• Requirement
Reproduce the entire listing exactly. Leave the pictures out.

• Data in this exercise
Start of Block

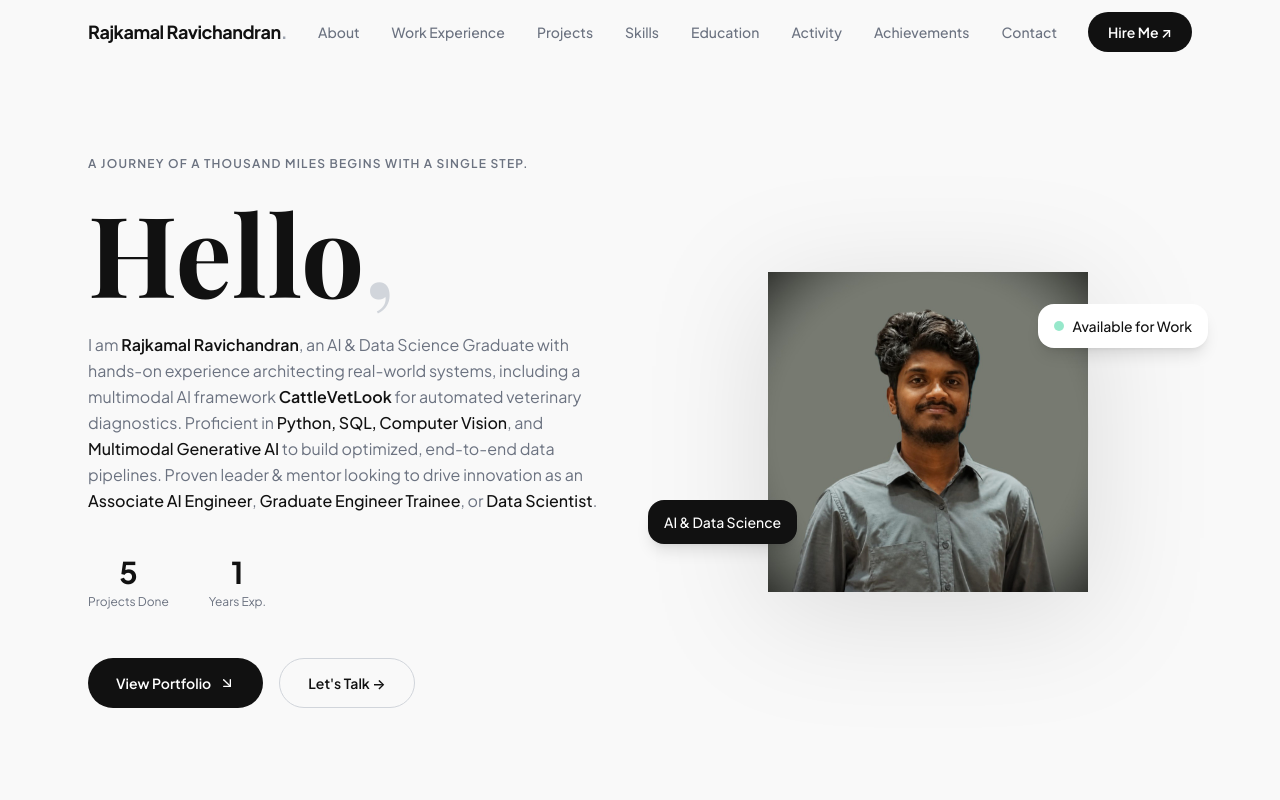
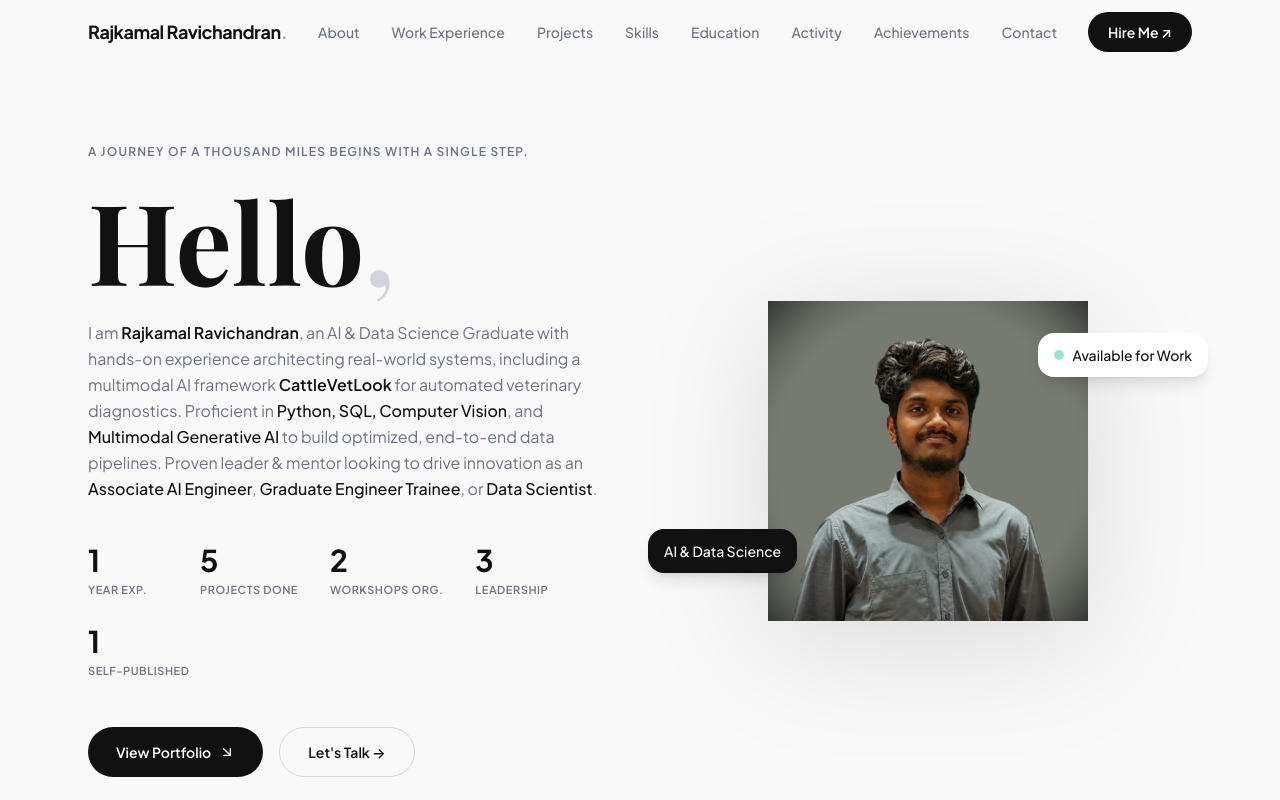
Before and after one commit to rajkamalr-in/mysite, a React (Vite) app: page / in a window 1280 px wide. Shown: the top 800 px of the page. Built offline with nearby package versions, Linux system fonts and the light colour scheme; a web font is replaced by a local one.

Commit message:
feat: Add workshops, leadership, and self-published metrics to Hero section stats

```diff
--- a/src/components/Hero.jsx
+++ b/src/components/Hero.jsx
@@ -51,14 +51,17 @@ export default function Hero() {
           </motion.div>
 
           {/* Stats */}
-          <motion.div {...fadeUp(0.4)} className="flex items-center gap-10 mb-12">
+          <motion.div {...fadeUp(0.4)} className="flex flex-wrap items-center gap-x-8 gap-y-6 mb-12">
             {[
+              { num: '1', label: 'Year Exp.' },
               { num: '5', label: 'Projects Done' },
-              { num: '1', label: 'Years Exp.' },
+              { num: '2', label: 'Workshops Org.' },
+              { num: '3', label: 'Leadership' },
+              { num: '1', label: 'Self-Published' },
             ].map(({ num, label }) => (
-              <div key={label} className="text-center">
+              <div key={label} className="text-left min-w-[80px]">
                 <p className="text-3xl font-bold text-ink">{num}</p>
-                <p className="text-xs text-muted mt-1">{label}</p>
+                <p className="text-[11px] font-semibold text-muted mt-1 uppercase tracking-wider">{label}</p>
               </div>
             ))}
           </motion.div>
```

End of Block

• Your solution
Before and after one commit to rajkamalr-in/mysite, a React (Vite) app: page / in a window 1280 px wide. Shown: the top 800 px of the page. Built offline with nearby package versions, Linux system fonts and the light colour scheme; a web font is replaced by a local one.

Commit message:
feat: Add workshops, leadership, and self-published metrics to Hero section stats

```diff
--- a/src/components/Hero.jsx
+++ b/src/components/Hero.jsx
@@ -51,14 +51,17 @@ export default function Hero() {
           </motion.div>
 
           {/* Stats */}
-          <motion.div {...fadeUp(0.4)} className="flex items-center gap-10 mb-12">
+          <motion.div {...fadeUp(0.4)} className="flex flex-wrap items-center gap-x-8 gap-y-6 mb-12">
             {[
+              { num: '1', label: 'Year Exp.' },
               { num: '5', label: 'Projects Done' },
-              { num: '1', label: 'Years Exp.' },
+              { num: '2', label: 'Workshops Org.' },
+              { num: '3', label: 'Leadership' },
+              { num: '1', label: 'Self-Published' },
             ].map(({ num, label }) => (
-              <div key={label} className="text-center">
+              <div key={label} className="text-left min-w-[80px]">
                 <p className="text-3xl font-bold text-ink">{num}</p>
-                <p className="text-xs text-muted mt-1">{label}</p>
+                <p className="text-[11px] font-semibold text-muted mt-1 uppercase tracking-wider">{label}</p>
               </div>
             ))}
           </motion.div>
```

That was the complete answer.